When we see Scarpia inside his flat, he is eating a delicious steak dinner. And using a very large steak knife to cut his meat. Please remember this steak knife, because it obeys Chekhov’s Gun Law. Scarpia never gets to finish his steak. First Spoletta arrives, tail between legs, expecting to be chastised for his failure to find Angelotti inside the well. Next Mario Cavaradossi is dragged in, by a different set of minions, to be interrogated by Scarpia. When Mario refuses to spill the beans on Angelotti’s location, Scarpia has him taken into an adjoining torture chamber (possibly also designed by Michelangelo). The torture consists of the following: The minions place a metal vise around Mario’s head. Every time he refuses to talk, they tighten the screws a bit more. The screws start to pierce his scalp ever deeper, drawing blood and causing unbearable pain. One would think that eventually a screw would penetrate his skull or a vein, probably killing him! On the other hand, these professional torturers probably know how to drag out the pain as long as possible without causing fatal injury.
While this torture is going on, Tosca herself is also brought into Scarpia’s flat, once again interrupting his dinner. Tosca is not under arrest, there are no charges against her. Scarpia just wants her to hear Mario screaming with pain in the adjoining room. Sure enough, it doesn’t take much to break her. Within a few minutes Floria dishes out that Angelotti is hiding in the well. Spoletta slithers out to arrest the fugitive. One is reminded why Masons were forbidden to tell secrets to their wives and girlfriends: Women break so easily, especially when somebody they love is being tortured.
Recall how, earlier, I had characterized the opera Tosca as a piece of political propaganda. The thought being that any great work of propaganda gets the readers or viewers to identify with a specific very sympathetic person. This person starts off as a-political or non-engaged, and then becomes engaged, or radicalized, into the correct set of beliefs.

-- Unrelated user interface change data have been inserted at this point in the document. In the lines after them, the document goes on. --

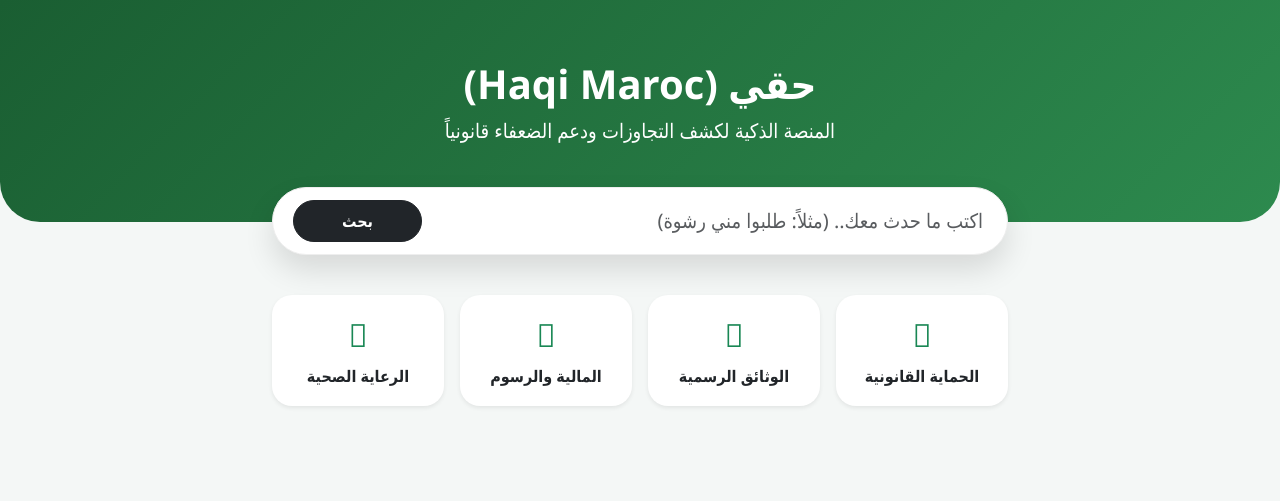
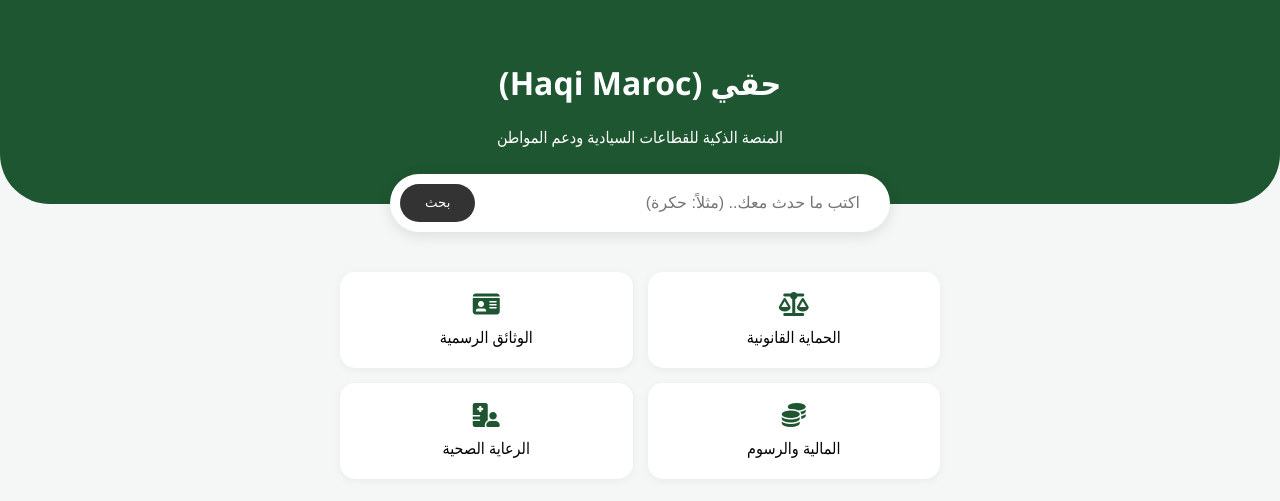
Before and after one commit to younessamsong09-hue/Haqi_maroc, a Flask app: page / in a window 1280 px wide. Shown: the top 501 px of the page. Run offline with Flask 3, Linux system fonts and the light colour scheme; some libraries are stand-ins or nearby versions.

Commit message:
تحديث تلقائي من ترموكس

```diff
--- a/templates/index.html
+++ b/templates/index.html
@@ -3,164 +3,119 @@
 <head>
     <meta charset="UTF-8">
     <meta name="viewport" content="width=device-width, initial-scale=1.0">
-    <title>حقي (Haqi Maroc) - المنصة الذكية</title>
-    <link href="https://cdn.jsdelivr.net/npm/bootstrap@5.3.0/dist/css/bootstrap.min.css" rel="stylesheet">
-    <link rel="stylesheet" href="https://cdnjs.cloudflare.com/ajax/libs/font-awesome/6.0.0/all.min.css">
-    <script src="https://cdnjs.cloudflare.com/ajax/libs/html2pdf.js/0.10.1/html2pdf.bundle.min.js"></script>
-
+    <title>حقي المغرب - Haqi Maroc</title>
+    <link rel="stylesheet" href="https://cdnjs.cloudflare.com/ajax/libs/font-awesome/6.4.0/css/all.min.css">
     <style>
-        :root { --main-green: #1a5e32; --alert-red: #c0392b; }
-        body { background: #f4f7f6; font-family: 'Segoe UI', Tahoma, sans-serif; }
-        .hero { background: linear-gradient(135deg, var(--main-green), #2d8a4e); color: white; padding: 60px 0; border-radius: 0 0 40px 40px; }
-        .search-box { margin-top: -35px; background: white; border-radius: 35px; padding: 12px; box-shadow: 0 15px 30px rgba(0,0,0,0.12); border: 1px solid #eee; }
-        .example-card { cursor: pointer; border-radius: 20px; transition: 0.3s; border: none; background: white; }
-        .example-card:hover { transform: translateY(-8px); box-shadow: 0 10px 20px rgba(0,0,0,0.1); }
-        .result-card { border-radius: 15px; border: none; transition: 0.3s; }
-        .btn-round { border-radius: 25px; font-weight: bold; }
+        :root { --primary: #1e5631; --secondary: #c1272d; --bg: #f4f7f6; }
+        body { font-family: 'Segoe UI', Tahoma, Geneva, Verdana, sans-serif; background: var(--bg); margin: 0; padding: 0; }
+        .header { background: var(--primary); color: white; padding: 40px 20px; text-align: center; border-radius: 0 0 50px 50px; }
+        .search-container { max-width: 500px; margin: -30px auto 20px; padding: 0 20px; }
+        .search-box { display: flex; background: white; padding: 10px; border-radius: 30px; box-shadow: 0 4px 15px rgba(0,0,0,0.1); }
+        .search-box input { border: none; flex: 1; padding: 10px 20px; font-size: 16px; outline: none; }
+        .search-box button { background: #333; color: white; border: none; padding: 10px 25px; border-radius: 20px; cursor: pointer; }
+        .cards-grid { display: grid; grid-template-columns: repeat(2, 1fr); gap: 15px; padding: 20px; max-width: 600px; margin: auto; }
+        .card { background: white; padding: 20px; border-radius: 15px; text-align: center; cursor: pointer; transition: 0.3s; box-shadow: 0 2px 8px rgba(0,0,0,0.05); }
+        .card:hover { transform: translateY(-5px); border-bottom: 4px solid var(--secondary); }
+        .card i { font-size: 24px; color: var(--primary); margin-bottom: 10px; }
+        #results { max-width: 600px; margin: 20px auto; padding: 0 20px; }
+        .result-item { background: white; padding: 20px; border-radius: 15px; border-right: 5px solid var(--secondary); margin-bottom: 15px; }
+        .complaint-form { background: #fff; padding: 25px; border-radius: 20px; margin-top: 20px; display: none; border: 1px solid #ddd; }
+        .complaint-form input, .complaint-form textarea { width: 100%; padding: 12px; margin: 8px 0; border: 1px solid #ccc; border-radius: 8px; box-sizing: border-box; }
+        .btn-generate { background: var(--primary); color: white; border: none; padding: 12px 20px; width: 100%; border-radius: 8px; font-weight: bold; cursor: pointer; }
+        #complaint-output { white-space: pre-wrap; background: #f9f9f9; padding: 15px; border: 1px dashed var(--primary); margin-top: 15px; display: none; }
     </style>
 </head>
 <body>
-
-<div class="hero text-center">
-    <h1 class="fw-bold">حقي (Haqi Maroc)</h1>
-    <p class="lead">المنصة الذكية لكشف التجاوزات ودعم الضعفاء قانونياً</p>
+    <div class="header">
+        <h1>حقي (Haqi Maroc)</h1>
+        <p>المنصة الذكية للقطاعات السيادية ودعم المواطن</p>
     </div>
 
-<div class="container">
-    <div class="row justify-content-center">
-        <div class="col-md-8">
-            <div class="search-box d-flex align-items-center">
-                <input type="text" id="user-query" class="form-control border-0 bg-transparent fs-5" placeholder="اكتب ما حدث معك.. (مثلاً: طلبوا مني رشوة)">
-                <button onclick="smartSearch()" class="btn btn-dark btn-round px-5 py-2 ms-2">بحث</button>
-            </div>
-
-            <div id="quick-cards-area" class="row g-3 mt-4">
-                </div>
+    <div class="search-container">
+        <div class="search-box">
+            <input type="text" id="query" placeholder="اكتب ما حدث معك.. (مثلاً: حكرة)">
+            <button onclick="search()">بحث</button>
         </div>
     </div>
 
-    <div id="results-area" class="mt-5 pb-5">
+    <div class="cards-grid" id="quick-cards"></div>
+    <div id="results"></div>
+
+    <div id="form-container" class="search-container">
+        <div id="complaint-form" class="complaint-form">
+            <h3>📝 مولد الشكاية القانونية</h3>
+            <input type="text" id="user-name" placeholder="اسمك الكامل">
+            <input type="text" id="user-city" placeholder="المدينة">
+            <input type="text" id="target-name" placeholder="المشتكى به (مثلاً: قائد الملحقة...)">
+            <textarea id="incident-details" placeholder="تفاصيل الواقعة باختصار..."></textarea>
+            <button class="btn-generate" onclick="generate()">توليد الشكاية الآن</button>
+            <div id="complaint-output"></div>
         </div>
     </div>
 
     <script>
-// 1. جلب البطاقات السريعة عند التحميل
-window.onload = async function() {
+        async function loadCards() {
             const res = await fetch('/get_cards');
             const cards = await res.json();
-    const area = document.getElementById('quick-cards-area');
-    cards.forEach(card => {
-        area.innerHTML += `
-            <div class="col-6 col-md-3">
-                <div class="card example-card p-3 text-center shadow-sm" onclick="fillSearch('${card.search_term}')">
-                    <i class="${card.icon} mb-2 fa-2x text-success"></i>
-                    <h6 class="fw-bold mb-1">${card.title}</h6>
-                    <small class="text-muted" style="font-size: 0.7rem;">${card.subtitle || ''}</small>
+            const container = document.getElementById('quick-cards');
+            container.innerHTML = cards.map(c => `
+                <div class="card" onclick="quickSearch('${c.search_term}')">
+                    <i class="fas ${c.icon}"></i>
+                    <div>${c.title}</div>
                 </div>
-            </div>`;
-    });
-};
-
-function fillSearch(t) {
-    document.getElementById('user-query').value = t;
-    smartSearch();
+            `).join('');
         }
 
-// 2. محرك البحث الذكي والربط بالأدوات
-async function smartSearch() {
-    const query = document.getElementById('user-query').value;
-    const resArea = document.getElementById('results-area');
-    if(!query) return;
-
-    resArea.innerHTML = '<div class="text-center my-5"><div class="spinner-border text-success"></div><p class="mt-2">جاري البحث في القطاعات...</p></div>';
-
-    try {
-        const response = await fetch('/ask', {
+        async function search() {
+            const q = document.getElementById('query').value;
+            const res = await fetch('/ask', {
                 method: 'POST',
                 headers: {'Content-Type': 'application/json'},
-            body: JSON.stringify({prompt: query})
+                body: JSON.stringify({prompt: q})
             });
-        const data = await response.json();
+            const data = await res.json();
+            const resultsDiv = document.getElementById('results');
+            const form = document.getElementById('complaint-form');
 
-        resArea.innerHTML = '';
             if(data.found) {
-            data.results.forEach((item, index) => {
-                const isShield = item.type === "shield_tool"; // قطاع الحماية
-                const isFinance = item.type === "finance_tool" || item.keywords.includes("دواء"); // قطاع المالية/الصحة
-
-                // تحديد زر الوجهة التلقائي
-                let actionBtn = "";
-                if (isShield) {
-                    actionBtn = `<a href="/generator" class="btn btn-danger btn-round w-100 mb-3 shadow-sm">افتح محرر الشكايات القانونية</a>`;
-                } else if (isFinance) {
-                    actionBtn = `<a href="/finance" class="btn btn-success btn-round w-100 mb-3 shadow-sm">افتح الحاسبة المالية</a>`;
-                }
-
-                resArea.innerHTML += `
-                    <div class="card result-card shadow-sm p-4 mb-4" style="border-right: 10px solid ${isShield ? 'var(--alert-red)' : 'var(--main-green)'}">
-                        <div class="d-flex justify-content-between align-items-start">
-                            <h3 class="${isShield ? 'text-danger' : 'text-success'} fw-bold">${item.title}</h3>
-                            <span class="badge bg-light text-dark border">${isShield ? 'قطاع الحماية' : 'قطاع الخدمات'}</span>
+                resultsDiv.innerHTML = data.results.map(r => `
+                    <div class="result-item">
+                        <h4>${r.title}</h4>
+                        <p>${r.content}</p>
                     </div>
-                        <p class="fs-5 text-muted mt-2">${item.docs}</p>
-
-                        <div class="row g-2 mt-2">
-                            <div class="col-md-6">${actionBtn}</div>
-                            ${item.phone ? `
-                            <div class="col-md-6">
-                                <a href="tel:${item.phone}" class="btn btn-outline-dark btn-round w-100 shadow-sm">
-                                    <i class="fas fa-phone-alt me-2"></i> اتصل بالخط المباشر: ${item.phone}
-                                </a>
-                            </div>` : ''}
-                        </div>
-
-                        ${item.official_site ? `<div class="text-center mt-2"><a href="${item.official_site}" target="_blank" class="text-decoration-none text-secondary small"><i class="fas fa-external-link-alt"></i> الانتقال للموقع الرسمي للحكومة</a></div>` : ''}
-
-                        ${item.template ? `
-                            <div class="bg-light p-3 rounded-4 mt-4 border shadow-inner">
-                                <h6 class="fw-bold"><i class="fas fa-pen-nib me-2"></i> مسودة سريعة:</h6>
-                                <textarea id="txt-${index}" class="form-control mb-3 border-0 shadow-sm" rows="4">${item.template}</textarea>
-                                <div class="d-flex gap-2">
-                                    <button onclick="sendToWhatsApp('txt-${index}')" class="btn btn-primary btn-round w-50">إرسال WhatsApp</button>
-                                    <button onclick="makePDF('txt-${index}', '${item.title}')" class="btn btn-outline-danger btn-round w-50">حفظ PDF</button>
-                                </div>
-                            </div>` : ''}
-                    </div>`;
-            });
+                `).join('');
+                // إظهار النموذج إذا كان البحث يتعلق بالشكايات
+                form.style.display = q.includes('شكاية') || q.includes('حكرة') || q.includes('ظلم') ? 'block' : 'none';
             } else {
-            resArea.innerHTML = `
-                <div class="alert alert-light border shadow-sm text-center py-5 rounded-4">
-                    <i class="fas fa-search mb-3 fa-3x text-muted"></i>
-                    <h4>لم نجد نتائج دقيقة لـ "${query}"</h4>
-                    <p class="text-muted">جرب كلمات مثل: رشوة، دواء، حكرة، دعم.</p>
-                    <div class="d-flex justify-content-center gap-2 mt-3">
-                        <a href="/generator" class="btn btn-outline-danger btn-round">كتابة شكاية عامة</a>
-                        <a href="/finance" class="btn btn-outline-success btn-round">الحاسبة المالية</a>
-                    </div>
-                </div>`;
-        }
-    } catch (err) {
-        resArea.innerHTML = '<div class="alert alert-danger text-center">حدث خطأ في الاتصال بالسيرفر.</div>';
+                resultsDiv.innerHTML = '<div class="result-item">لم نجد نتائج دقيقة، جرب كلمات أخرى مثل (رشوة، باسبور، حكرة).</div>';
+                form.style.display = 'none';
             }
         }
 
-// وظائف المساعدة
-function sendToWhatsApp(id) {
-    const text = document.getElementById(id).value;
-    window.open(`https://wa.me/?text=${encodeURIComponent(text)}`);
+        async function generate() {
+            const data = {
+                name: document.getElementById('user-name').value,
+                city: document.getElementById('user-city').value,
+                target: document.getElementById('target-name').value,
+                details: document.getElementById('incident-details').value
+            };
+            const res = await fetch('/generate_complaint', {
+                method: 'POST',
+                headers: {'Content-Type': 'application/json'},
+                body: JSON.stringify(data)
+            });
+            const result = await res.json();
+            const output = document.getElementById('complaint-output');
+            output.innerText = result.text;
+            output.style.display = 'block';
         }
 
-function makePDF(id, title) {
-    const el = document.createElement('div');
-    el.innerHTML = `<div style="direction:rtl; padding:50px; font-family:Arial;">
-        <h1 style="color:#1a5e32; text-align:center;">Haqi Maroc - وثيقة رسمية</h1>
-        <hr>
-        <h3>الموضوع: ${title}</h3>
-        <p style="font-size:1.2rem; line-height:2;">${document.getElementById(id).value}</p>
-        <br><p>توقيع المواطن: .......................</p>
-    </div>`;
-    html2pdf().from(el).set({margin: 1, filename: `${title}.pdf`, image: {type:'jpeg', quality:0.98}}).save();
+        function quickSearch(term) {
+            document.getElementById('query').value = term;
+            search();
         }
+
+        loadCards();
     </script>
 </body>
 </html>
```
Lines whose indentation alone changed are shown as unchanged.
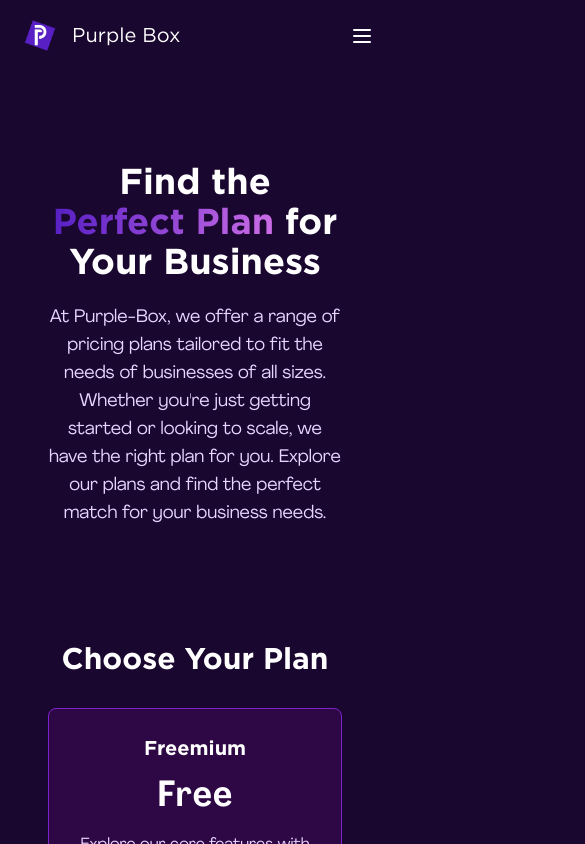
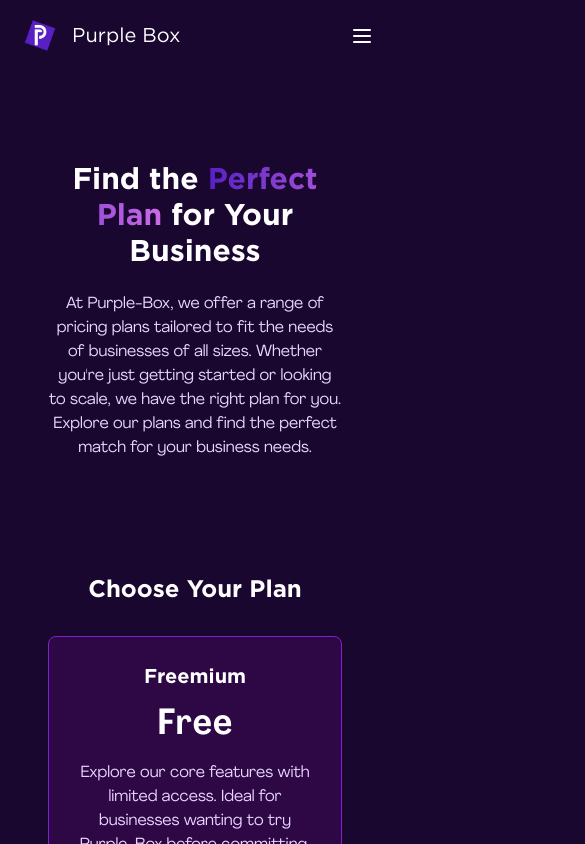
Before and after one commit to VooYee/Purple-Box, a Next.js app: page /pricing in a window 390 px wide. Shown: the top 844 px of the page, 585 px wide, since content can reach past the window. Built offline with nearby package versions, Linux system fonts and the light colour scheme.

Commit message:
feat: responsive on pricing

```diff
--- a/components/pricing/AddOns.tsx
+++ b/components/pricing/AddOns.tsx
@@ -48,7 +48,7 @@ const AddOns = () => {
       >
         Enhance Your Plan with Add-Ons
       </motion.h2>
-      <motion.div className="flex justify-between w-full gap-4" variants={containerVariants}>
+      <motion.div className="flex flex-col md:flex-row justify-between w-full gap-4" variants={containerVariants}>
         {[
           { title: 'WhatsApp Integration', price: '€15/month' },
           { title: 'Email Integration', price: '€10/month' },
--- a/components/pricing/Features.tsx
+++ b/components/pricing/Features.tsx
@@ -46,7 +46,7 @@ const Features = () => {
     >
       {/* Animated Title */}
       <motion.h2
-        className="text-3xl font-bold text-center font-gotham"
+        className="text-2xl lg:text-3xl font-bold text-center font-gotham"
         variants={rowVariants}
       >
         Compare Our Plans
--- a/components/pricing/Intro.tsx
+++ b/components/pricing/Intro.tsx
@@ -46,7 +46,7 @@ const Intro = () => {
     >
       {/* Animated Title */}
       <motion.h1
-        className="text-4xl font-bold font-gotham"
+        className="text-3xl lg:text-4xl font-bold font-gotham"
         variants={textVariants}
       >
         Find the <span className="text-gradient">Perfect Plan</span> for Your Business
@@ -54,7 +54,7 @@ const Intro = () => {
 
       {/* Animated Description */}
       <motion.p
-        className="max-w-3xl mx-auto text-lg text-purple-200"
+        className="max-w-3xl mx-auto text-md lg:text-lg text-purple-200"
         variants={textVariants}
       >
         At Purple-Box, we offer a range of pricing plans tailored to fit the needs of businesses of all sizes. Whether you're just getting started or looking to scale, we have the right plan for you. Explore our plans and find the perfect match for your business needs.
--- a/components/pricing/Tiers.tsx
+++ b/components/pricing/Tiers.tsx
@@ -49,7 +49,7 @@ const Tiers = () => {
     >
       {/* Animated Title */}
       <motion.h2
-        className="text-3xl font-bold text-center font-gotham"
+        className="text-2xl lg:text-3xl font-bold text-center font-gotham"
         variants={cardVariants}
       >
         Choose Your Plan
```
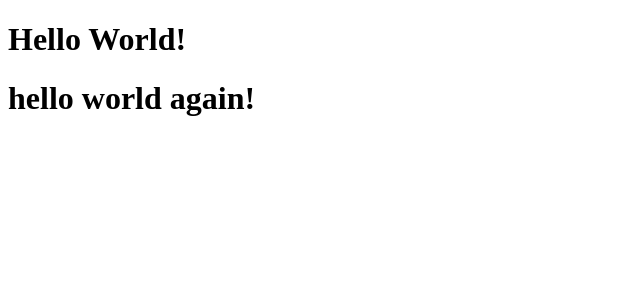
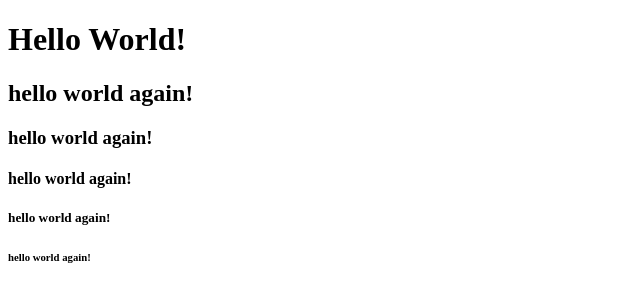
Before and after one commit to siashish/BoardInfinity-0222, a plain HTML site: page index.html in a window 1280 px wide. Shown: the whole page, without its empty margins (0-640 px from the left). Drawn offline with Linux system fonts and the light colour scheme.

Commit message:
update index.html

```diff
--- a/index.html
+++ b/index.html
@@ -1,10 +1,14 @@
 <!doctype html>
-<html>
+<html lang="en">
     <head>
         <title>my page</title>
     </head>
     <body>
-        <h1 id="hello">Hello World!</h1>
-        <h1 id="h">hello world again!</h1>
+        <h1>Hello World!</h1>
+        <h2 >hello world again!</h2>
+        <h3 >hello world again!</h3>
+        <h4 >hello world again!</h4>
+        <h5 >hello world again!</h5>
+        <h6 >hello world again!</h6>
     </body>
 </html>
```
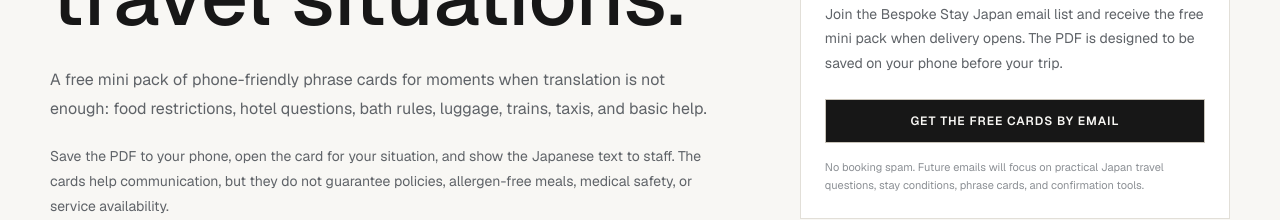
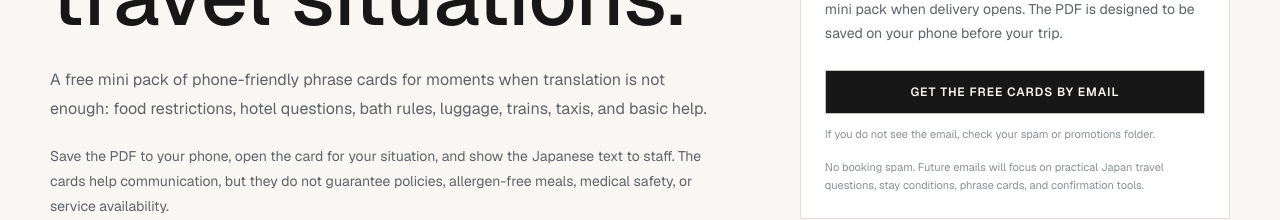
Before and after one commit to AMATSUGI-120/bespokestayjapan-mvp, a Next.js app: page /free-japan-phrase-cards in a window 1280 px wide. Shown: the part 410-630 px from the top of the page. Built offline with nearby package versions, Linux system fonts and the light colour scheme; no server answers.

Commit message:
Add signup email delivery note

```diff
--- a/components/LeadMagnetSignupCta.tsx
+++ b/components/LeadMagnetSignupCta.tsx
@@ -25,6 +25,7 @@
   return (
     <div className="grid gap-3">
       {subscribeUrl ? (
+        <>
           <a
             href={subscribeUrl}
             target="_blank"
@@ -34,6 +35,10 @@
           >
             {leadMagnet.ctaLabel}
           </a>
+          <p className="text-[11px] leading-[1.6] text-[var(--bsj-text-light)]">
+            If you do not see the email, check your spam or promotions folder.
+          </p>
+        </>
       ) : (
         <button
           type="button"
--- a/components/PhraseCardsSignupCta.tsx
+++ b/components/PhraseCardsSignupCta.tsx
@@ -20,6 +20,7 @@
   }
 
   return (
+    <div className="grid gap-3">
       <a
         href={subscribeUrl}
         target="_blank"
@@ -34,5 +35,9 @@
       >
         Get the free cards by email
       </a>
+      <p className="text-[11px] leading-[1.6] text-[var(--bsj-text-light)]">
+        If you do not see the email, check your spam or promotions folder.
+      </p>
+    </div>
   );
 }
```
Lines whose indentation alone changed are shown as unchanged.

This is exactly what happens to our heroine, Floria. Not only was she not originally pro-Jacobin — at the beginning of the story she was even planning to sing at the big concert bash to celebrate Napoleon’s military defeat at the Battle of Marengo — that was before they soon come to learn that Napoleon actually won Marengo. It was one of those complicated battles where Napoleon first lost, and then won, thus explaining the confusion of the authorities in Rome. First they had to schedule this big victory concert, and then, just as quickly, cancel it. But my point being, that Tosca was a political whore who would have sung arias for either side — she simply didn’t care about politics.
Until now… Seeing her beloved boyfriend Mario with his head in a vise, Tosca intuitively grasps the oppressive nature of The Regime…
And yet she doesn’t have the steel in her veins that a True Jacobin requires. She has already betrayed Angelotti to the police. In her famous aria, Vissi d’arte, Tosca bargains with God and tries to understand why a good person like herself should even have to encounter this type of reality:
[to be continued]